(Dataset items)
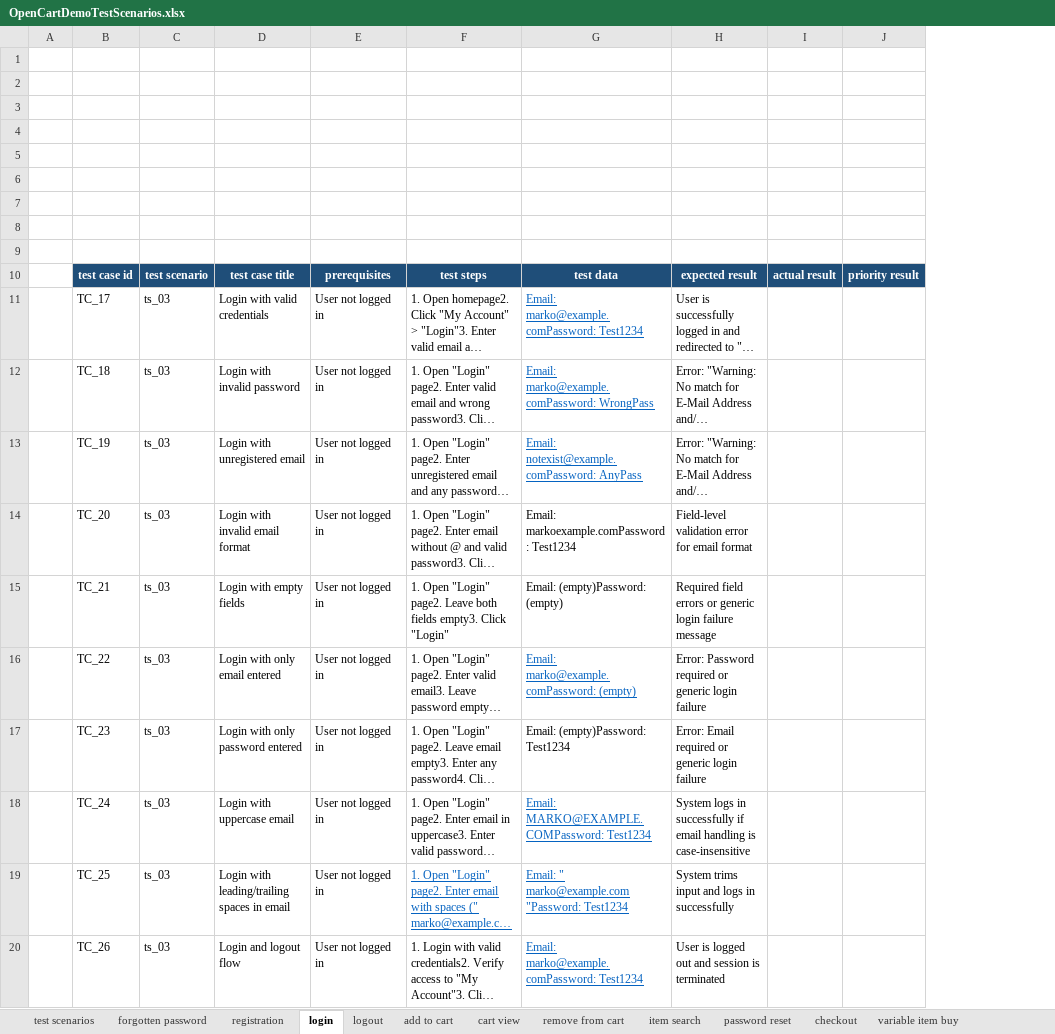
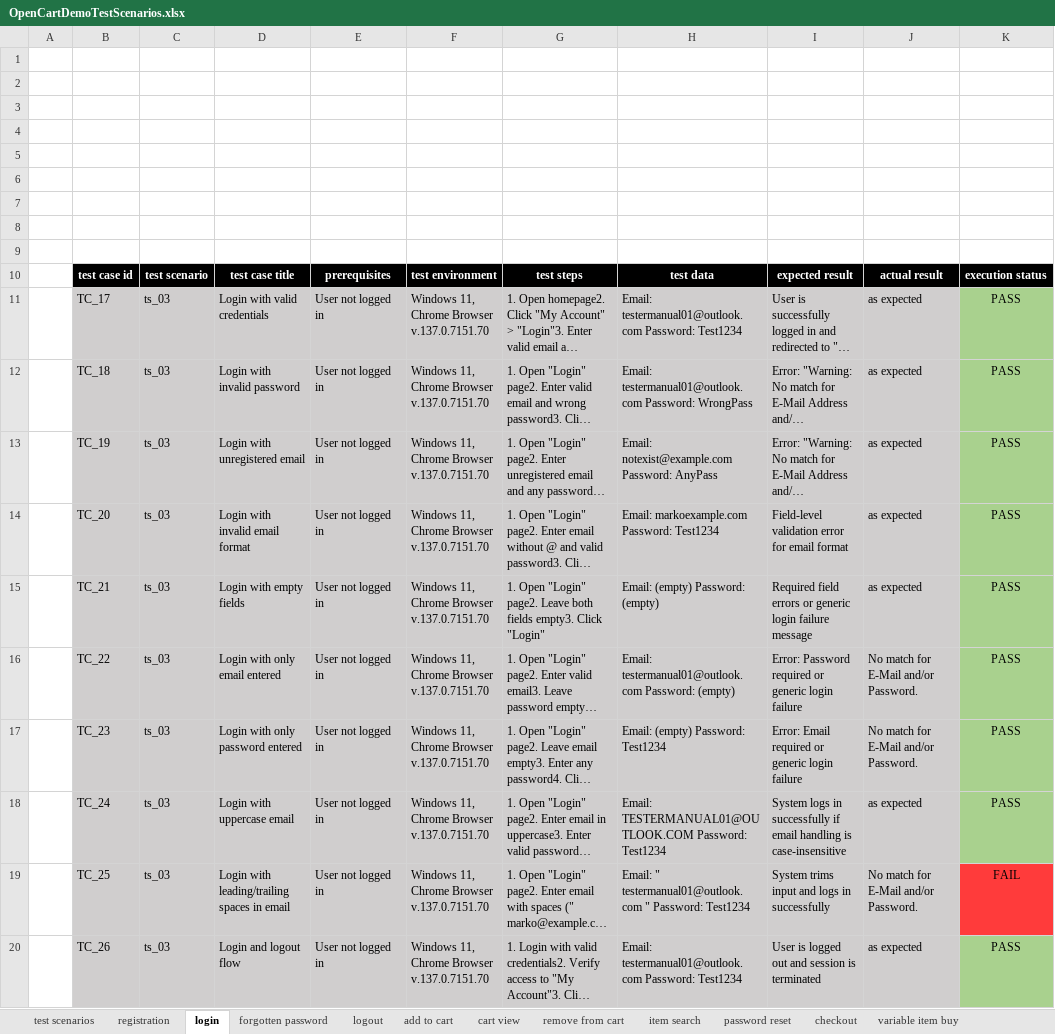
Before and after one commit to nadjacelsalc/QA-portfolio, an Excel workbook: OpenCartDemo/OpenCartDemoTestScenarios.xlsx, sheet login, drawn as a sheet; only a part is shown; long unchanged cells end in …; values as stored, in another font and other column widths than the file's, no borders; removed rows and columns are numbered as before the commit, all else as after; the diff covers the shown part only; the diff names each change by its address in the sheet, - before the commit and + after, or states it on an @@ line.

```diff
--- a/OpenCartDemo/OpenCartDemoTestScenarios.xlsx (sheet login)
+++ b/OpenCartDemo/OpenCartDemoTestScenarios.xlsx (sheet login)
@@ sheet tab order changed: test scenarios | registration | login | forgotten password | logout | add to cart | cart view | remove from cart | item search | password reset | checkout | variable item buy @@
+column F, rows 10-20: test environment | Windows 11, Chrome Browser v.137.0.7151.70 | Windows 11, Chrome Browser v.137.0.7151.70 | Windows 11, Chrome Browser v.137.0.7151.70 | Windows 11, Chrome Browser v.137.0.7151.70 | Windows 11, Chrome Browser v.137.0.7151.70 | Windows 11, Chrome Browser v.137.0.7151.70 | Windows 11, Chrome Browser v.137.0.7151.70 | Windows 11, Chrome Browser v.137.0.7151.70 | Windows 11, Chrome Browser v.137.0.7151.70 | Windows 11, Chrome Browser v.137.0.7151.70
-column G, rows 10-20: test data | Email: marko@example.comPassword: Test1234 | Email: marko@example.comPassword: WrongPass | Email: notexist@example.comPassword: AnyPass | Email: markoexample.comPassword: Test1234 | Email: (empty)Password: (empty) | Email: marko@example.comPassword: (empty) | Email: (empty)Password: Test1234 | Email: MARKO@EXAMPLE.COMPassword: Test1234 | Email: " marko@example.com "Password: Test1234 | Email: marko@example.comPassword: Test1234
+column H, rows 10-20: test data | Email: testermanual01@outlook.com Password: Test1234 | Email: testermanual01@outlook.com Password: WrongPass | Email: notexist@example.com Password: AnyPass | Email: markoexample.com Password: Test1234 | Email: (empty) Password: (empty) | Email: testermanual01@outlook.com Password: (empty) | Email: (empty) Password: Test1234 | Email: TESTERMANUAL01@OUTLOOK.COM Password: Test1234 | Email: " testermanual01@outlook.com " Password: Test1234 | Email: testermanual01@outlook.com Password: Test1234
-column I, row 10: actual result
-column J, row 10: priority result
+column J, rows 10-20: actual result | as expected | as expected | as expected | as expected | as expected | No match for E-Mail and/or Password. | No match for E-Mail and/or Password. | as expected | No match for E-Mail and/or Password. | as expected
+column K, rows 10-20: execution status | PASS | PASS | PASS | PASS | PASS | PASS | PASS | PASS | FAIL | PASS
-B10:E10 fill: #1F4E79
+B10:E10 fill: #000000
-G10 fill: #1F4E79
+G10 fill: #000000
-I10 fill: #1F4E79
+I10 fill: #000000
-B11:E20 fill: none
+B11:E20 fill: #D0CECE
-G11:G20 fill: none
+G11:G20 fill: #D0CECE
-I11:I20 fill: none
+I11:I20 fill: #D0CECE
@@ G19 underline: on → off, text colour: #0563C1 → black @@
```
Also changed, not shown: cell formats elsewhere in this sheet, sheet registration, sheet forgotten password, sheet logout.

• **Description of the task**
The answer is a number only: how many lines of the data above include "actual"?

• **Your response**
2